THE AUGMENTED STATION ORCHESTRA
Conducted by T. H. MORRISON
MOZART was a Freemason. Freemasonry was very much ' in the air ' at the time The Magic Flute was written, and all the curious plot of the Opera has Masonic ideas at its foundation.
There is much elaborate ceremonial in the Opera, and we boar suggestions of this in tho impression Introduction to the Overture, and also later in the course of the Overture.
After the Introduction, wo have the merry
First Main Tune. This is ‘fugal’—i.e., one ' voice ' (in this case, instrumental ' voice) starts alone with the tune ; next, another voice enters, repeating the tune at a different pitch, and so on. This First Main Tune really runs through most of the Overture. For instance, the beginning of it is going on even while the Second Main Tune is entering.
With this material the Overture trips along happily and straightfor w a rdly, with only one noticeable chei-k-wheii we have solemn ceremonial again recalled.
THE Opera BoaMil. the Last King of the Moors, is founded on an incident in the war of the Spaniards and the Moors, in the fifteenth century. The Ballet music taken from the work consists of three pieces, a Spanish Malagtiena (in three time, with a charactoristic rhythm beginning with whole beat, two halves, whole), a Scherzo-Valse, and a Moorish Fantasy (two time, commencing with dignified chords and going on to build up the piece over a recurring motif that stumps about in the bass).
An Oratorio by HANDEL
Sung by the MANCHESTER CATHEDRAL CHOIR
Directed by Dr. A. W. WILSON
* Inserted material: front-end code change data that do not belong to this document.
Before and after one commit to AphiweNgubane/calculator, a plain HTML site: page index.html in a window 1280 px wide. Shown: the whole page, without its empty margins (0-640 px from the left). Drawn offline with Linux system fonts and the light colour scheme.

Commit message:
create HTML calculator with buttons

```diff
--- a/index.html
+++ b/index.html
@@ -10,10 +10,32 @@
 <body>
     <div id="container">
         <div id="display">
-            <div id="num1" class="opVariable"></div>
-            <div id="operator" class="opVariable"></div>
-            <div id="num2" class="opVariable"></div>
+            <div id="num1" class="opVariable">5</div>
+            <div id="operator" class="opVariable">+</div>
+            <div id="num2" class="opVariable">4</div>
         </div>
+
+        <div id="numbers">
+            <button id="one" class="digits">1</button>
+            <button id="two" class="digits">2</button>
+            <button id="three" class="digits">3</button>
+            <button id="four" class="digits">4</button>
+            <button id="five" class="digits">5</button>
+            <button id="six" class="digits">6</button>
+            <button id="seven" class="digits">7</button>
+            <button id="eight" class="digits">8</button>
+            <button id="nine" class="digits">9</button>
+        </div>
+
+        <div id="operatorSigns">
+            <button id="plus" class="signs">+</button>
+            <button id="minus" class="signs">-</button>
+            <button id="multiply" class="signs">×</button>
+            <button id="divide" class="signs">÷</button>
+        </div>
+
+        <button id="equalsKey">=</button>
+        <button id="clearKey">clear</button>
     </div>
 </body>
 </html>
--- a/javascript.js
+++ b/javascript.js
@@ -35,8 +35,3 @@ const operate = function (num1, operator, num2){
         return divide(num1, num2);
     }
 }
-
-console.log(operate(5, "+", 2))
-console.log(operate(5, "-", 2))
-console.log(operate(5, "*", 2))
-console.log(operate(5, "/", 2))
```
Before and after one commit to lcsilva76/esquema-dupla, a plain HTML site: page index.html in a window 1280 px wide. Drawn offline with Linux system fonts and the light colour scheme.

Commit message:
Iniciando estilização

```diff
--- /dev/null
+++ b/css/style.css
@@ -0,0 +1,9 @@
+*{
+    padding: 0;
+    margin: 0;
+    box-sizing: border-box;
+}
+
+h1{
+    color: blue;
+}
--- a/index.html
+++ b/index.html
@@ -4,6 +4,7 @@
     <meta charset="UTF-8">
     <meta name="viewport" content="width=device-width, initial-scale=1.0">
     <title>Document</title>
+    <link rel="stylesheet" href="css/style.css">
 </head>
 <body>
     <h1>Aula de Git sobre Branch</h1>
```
Relayed from the Cathedral
Air, ' I know that my Redeemer liveth’ Chorus, ' Since by man came death '
Recit., ' Behold, I tell you a mystery ' Air, ' The trumpet shall sound * Chorus, Worthy is the Lamb '
THE BAND OF THE 4TH BATTN. THE LOYAL
REGIMENT (North Lanes)
(By kind permission oi Colonel H. PARKER and OFFICERS)
Conductor, Bandmaster J. GREEN Soloist, Corporal W . SWIFT Soloist, A . GREEN Regimental March, ' My love is like a Red, Red Rose '
There are more than 5 million programme listings in Genome. This is a
historical record of the planned output and the BBC services of any
given time. It should be viewed in this context and with the
understanding that it reflects the attitudes and standards of its time
- not those of today.
Genome is a digitised version of the Radio Times from 1923 to 2009 and
is made available for internal research purposes only. You will need to
obtain the relevant third party permissions for any use, including use in
programmes, online etc.
This internal version of Genome, which includes all the magazine covers,
images and articles as well as the programme listings from the Radio
Times, is different to the version of BBC Genome that is available
externally/to the public. It is only available inside the BBC network.